WHAT YOU NEED TO DO
Make an exact copy of every entry below, with the pictures left out.

Edit tracking data
******************************

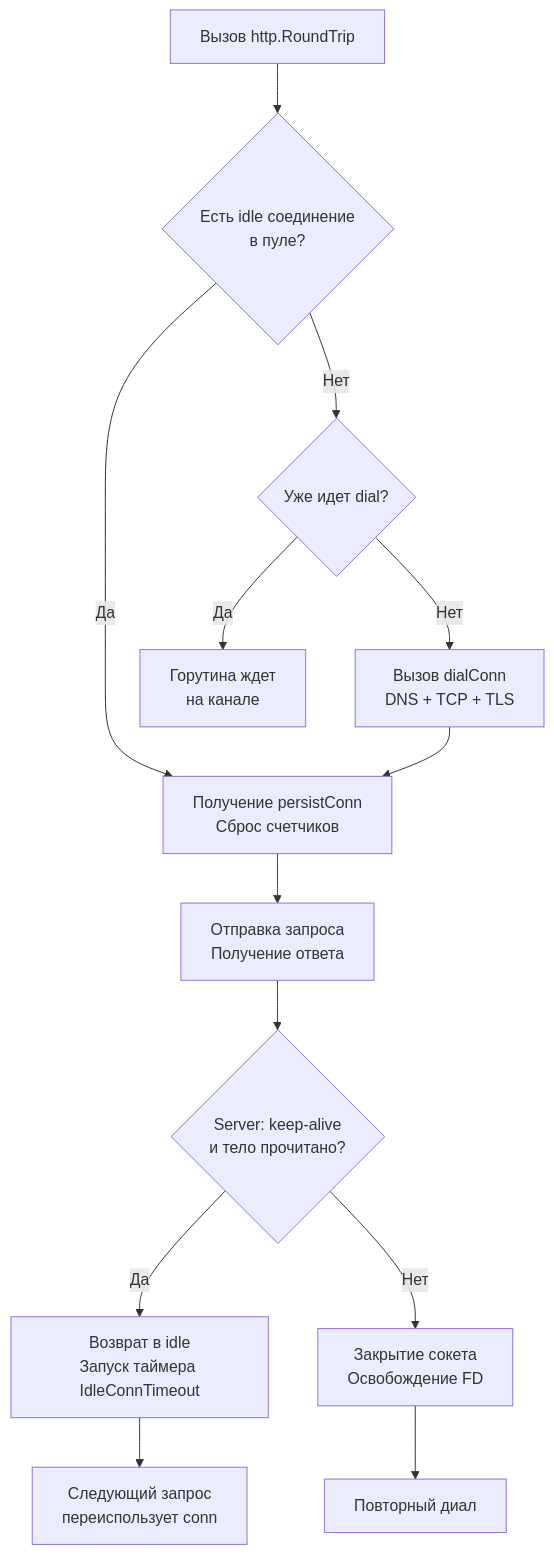
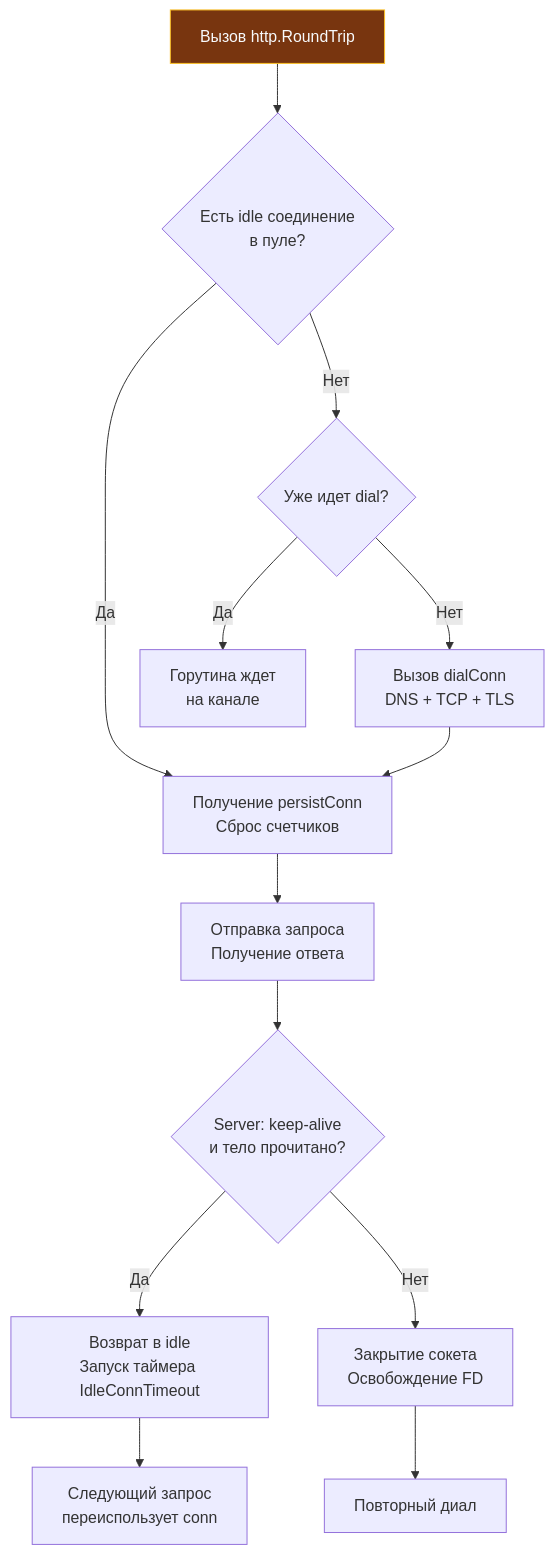
One commit to UnrealTemplier/go-textbook changed the diagram in sources/6. Стандартная библиотека Go/34. net_http под капотом. Transport, Connection Pool, Keep Alive.md. Above: the diagram before and after it, drawn with Mermaid. The commit also changed 1666 other files, not shown here.

First line of the commit message:
feat(mermaid): add semantic color classDef to 1369 colorless flowchart/graph diagrams

````diff
--- a/sources/6. Стандартная библиотека Go/34. net_http под капотом. Transport, Connection Pool, Keep Alive.md
+++ b/sources/6. Стандартная библиотека Go/34. net_http под капотом. Transport, Connection Pool, Keep Alive.md
@@ -42,15 +42,25 @@
 ```mermaid
 flowchart TD
-    A["Вызов http.RoundTrip"] --> B{"Есть idle соединение<br>в пуле?"}
+    classDef process  fill:#1e293b,stroke:#38bdf8,stroke-width:1px,color:#f8fafc
+    classDef success  fill:#064e3b,stroke:#34d399,stroke-width:1px,color:#f8fafc
+    classDef error    fill:#7f1d1d,stroke:#f87171,stroke-width:1px,color:#f8fafc
+    classDef warning  fill:#78350f,stroke:#fbbf24,stroke-width:1px,color:#f8fafc
+    classDef entry    fill:#1e3a5f,stroke:#38bdf8,stroke-width:2px,color:#f8fafc
+    classDef aux      fill:#334155,stroke:#64748b,stroke-width:1px,color:#f8fafc
+    classDef system   fill:#312e81,stroke:#a78bfa,stroke-width:1px,color:#f8fafc
+    classDef data     fill:#132d29,stroke:#2dd4bf,stroke-width:1px,color:#f8fafc
+    classDef network  fill:#881337,stroke:#fb7185,stroke-width:1px,color:#f8fafc
+    classDef accent   fill:#1e1b4b,stroke:#818cf8,stroke-width:1px,color:#f8fafc
+    A["Вызов http.RoundTrip"]:::warning --> B{"Есть idle соединение<br>в пуле?"}
     B -->|Да| C["Получение persistConn<br>Сброс счетчиков"]
     B -->|Нет| D{"Уже идет dial?"}
     D -->|Да| E["Горутина ждет<br>на канале"]
     D -->|Нет| F["Вызов dialConn<br>DNS + TCP + TLS"]
     F --> C
     C --> G["Отправка запроса<br>Получение ответа"]
     G --> H{"Server: keep-alive<br>и тело прочитано?"}
     H -->|Да| I["Возврат в idle<br>Запуск таймера IdleConnTimeout"]
     H -->|Нет| J["Закрытие сокета<br>Освобождение FD"]
     I --> K["Следующий запрос<br>переиспользует conn"]
     J --> L["Повторный диал"]
 ```
````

******************************

RESULT OF THIS EXERCISE
One commit to UnrealTemplier/go-textbook changed the diagram in sources/6. Стандартная библиотека Go/34. net_http под капотом. Transport, Connection Pool, Keep Alive.md. Above: the diagram before and after it, drawn with Mermaid. The commit also changed 1666 other files, not shown here.

First line of the commit message:
feat(mermaid): add semantic color classDef to 1369 colorless flowchart/graph diagrams

````diff
--- a/sources/6. Стандартная библиотека Go/34. net_http под капотом. Transport, Connection Pool, Keep Alive.md
+++ b/sources/6. Стандартная библиотека Go/34. net_http под капотом. Transport, Connection Pool, Keep Alive.md
@@ -42,15 +42,25 @@
 ```mermaid
 flowchart TD
-    A["Вызов http.RoundTrip"] --> B{"Есть idle соединение<br>в пуле?"}
+    classDef process  fill:#1e293b,stroke:#38bdf8,stroke-width:1px,color:#f8fafc
+    classDef success  fill:#064e3b,stroke:#34d399,stroke-width:1px,color:#f8fafc
+    classDef error    fill:#7f1d1d,stroke:#f87171,stroke-width:1px,color:#f8fafc
+    classDef warning  fill:#78350f,stroke:#fbbf24,stroke-width:1px,color:#f8fafc
+    classDef entry    fill:#1e3a5f,stroke:#38bdf8,stroke-width:2px,color:#f8fafc
+    classDef aux      fill:#334155,stroke:#64748b,stroke-width:1px,color:#f8fafc
+    classDef system   fill:#312e81,stroke:#a78bfa,stroke-width:1px,color:#f8fafc
+    classDef data     fill:#132d29,stroke:#2dd4bf,stroke-width:1px,color:#f8fafc
+    classDef network  fill:#881337,stroke:#fb7185,stroke-width:1px,color:#f8fafc
+    classDef accent   fill:#1e1b4b,stroke:#818cf8,stroke-width:1px,color:#f8fafc
+    A["Вызов http.RoundTrip"]:::warning --> B{"Есть idle соединение<br>в пуле?"}
     B -->|Да| C["Получение persistConn<br>Сброс счетчиков"]
     B -->|Нет| D{"Уже идет dial?"}
     D -->|Да| E["Горутина ждет<br>на канале"]
     D -->|Нет| F["Вызов dialConn<br>DNS + TCP + TLS"]
     F --> C
     C --> G["Отправка запроса<br>Получение ответа"]
     G --> H{"Server: keep-alive<br>и тело прочитано?"}
     H -->|Да| I["Возврат в idle<br>Запуск таймера IdleConnTimeout"]
     H -->|Нет| J["Закрытие сокета<br>Освобождение FD"]
     I --> K["Следующий запрос<br>переиспользует conn"]
     J --> L["Повторный диал"]
 ```
````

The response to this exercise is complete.